As explained above, more bits produce a higher quality of your photo.
You can of course take a photo in 8 bits, which saves disk space, but I always want the best quality and the most options during editing, so I do want to have 16-bit RAW files.

Thorough editing of a JPEG photo will therefore result in banding rather than your RAW file. A very high ISO value can also cause banding.

Also take into account the screen on which you are viewing the photos.
It also has a color depth (bits) that can influence how you see the photo.

Saving a RAW photo in JPEG means that the photo will be compressed (smaller in size).

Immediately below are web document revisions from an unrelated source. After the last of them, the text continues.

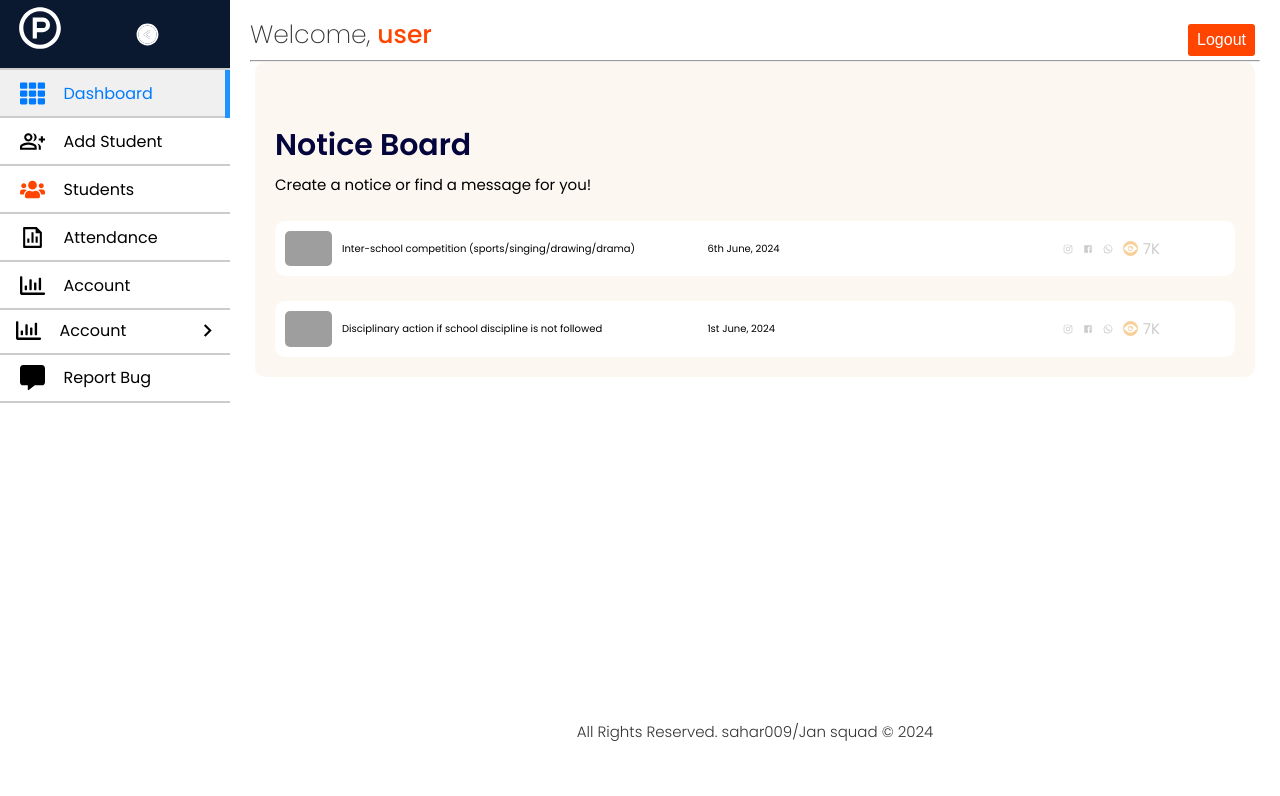
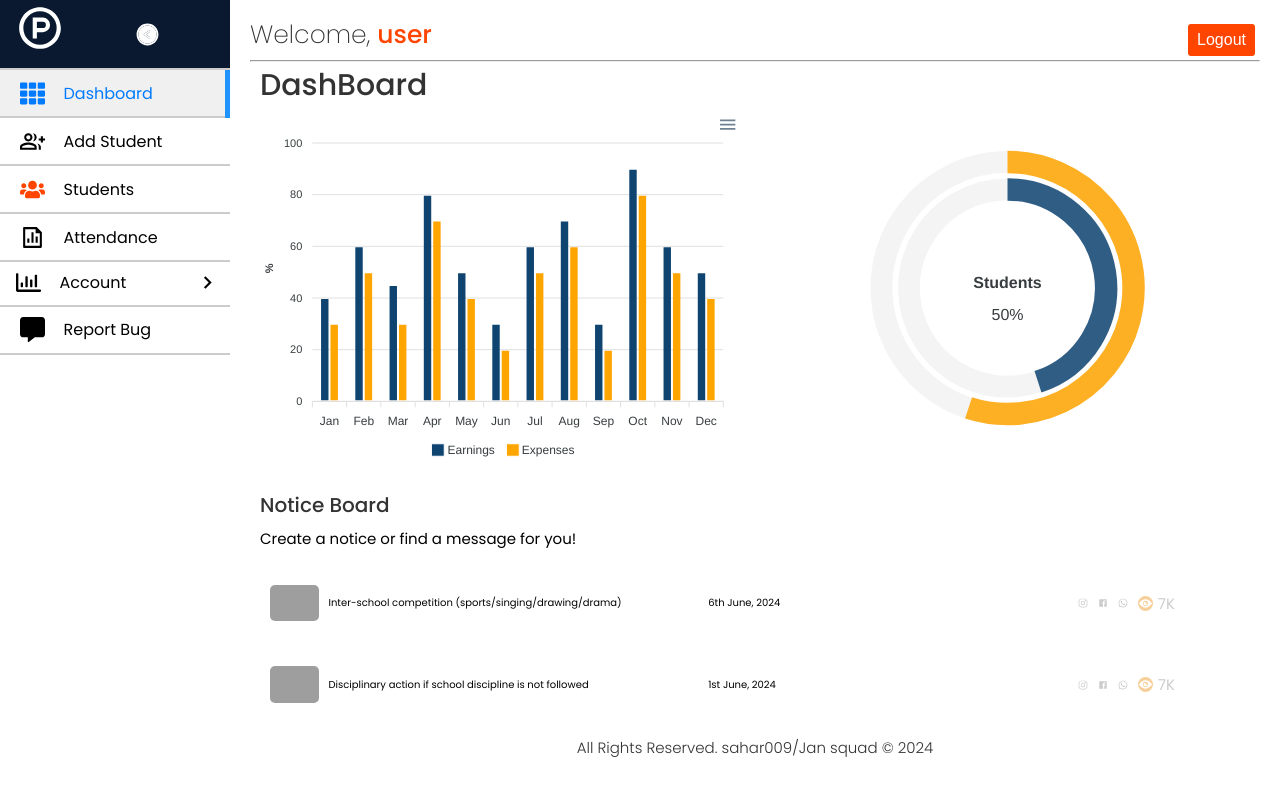
Before and after one commit to Sahar009/jan-dash, a React (Create React App) app: page /dashboard in a window 1280 px wide. Shown: the top 796 px of the page. Built offline with nearby package versions, Linux system fonts and the light colour scheme; grey boxes are pictures that could not be loaded; some icons are missing.

Commit message:
dashborad edit

```diff
--- a/src/Data/sidebar.js
+++ b/src/Data/sidebar.js
@@ -27,11 +27,7 @@ const menu = [
     icon: <RiFileChartLine/>,
     path: "/attendance",
   },
-  {
-    title: "Account",
-    icon: <FaRegChartBar />,
-    path: "/account",
-  },
+
   {
     title: "Account",
     icon: <FaRegChartBar />,
--- a/src/pages/dashboard/Dashboard.js
+++ b/src/pages/dashboard/Dashboard.js
@@ -5,7 +5,7 @@ import { IoLogoInstagram } from "react-icons/io5";
 import { IoLogoFacebook } from "react-icons/io";
 import { AiOutlineWhatsApp } from "react-icons/ai";
 import { IoIosEye } from "react-icons/io";
-
+import Apexchart from './Apexchart';
 const notices = [
   {
     id: 1,
@@ -48,8 +48,10 @@ const Dashboard = () => {
 
   return (
     <div className='container'>
+      <h2>DashBoard</h2>
+        <Apexchart/>
       <div className='notice'>
-        <h2>Notice Board</h2>
+        <h4>Notice Board</h4>
         <PiDotsThreeBold className='icond' />
       </div>
       <span className='create'>Create a notice or find a message for you!</span>
--- a/src/pages/dashboard/dashboard.scss
+++ b/src/pages/dashboard/dashboard.scss
@@ -9,9 +9,9 @@
   }
 
   .container {
-    background-color: #e5c4851e;
+    background-color:transparent;
     border-radius: 10px;
-    padding: 20px;
+    padding: 5px;
   }
 
   .notice {
```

During compression, contrasts and colors that are close to each other are merged, resulting in banding instead of gradual transitions.
If the contrast depth is too small (high compression), then with gradual color transitions (eg clouds) “banding” will be visible.
Banding can also be caused by manipulation of the histogram (eg increasing the brightness if the original photo is too dim).
By “stretching” the histogram, fields of equal intensity are created instead of smooth transitions.

An exaggerated example of “Banding”



In post-processing it is important to check whether your RAW photo is edited in 8 or 16-bit.
You can save the photo as 16 bit TIFF.
However, if you are going to upload the photo to social media or the like, it will have to be converted to 8 bits JPEG.
If you want to continue editing, make sure that you are working in the 16-bit color depth again.
This often means going back to your RAW or PSD file.
It can also help to add some ‘noise’ in post-processing, but the question is whether you want that.

  • Make sure your ISO is low.
  • Photograph and edit in RAW with the highest possible resolution (max. What the camera can handle) and contrast depth (16-bit)
  • Always work with 16-bit contrast depth in Photoshop
  • Save the RAW files so that any subsequent photo editing can also be done in RAW.
  • Converting an 8bit jpg to 16bit / color (Image-Mode-16bit / channel) can help to avoid banding when manipulating the histogram.
  • Limit manipulation of the histogram.
  • Correcting underexposed images can cause banding.
  • Always convert to JPEG as the last operation.
  • To resize the photo, reduce the number of pixels but save in maximum quality (contrast depth).


Handtekening Chris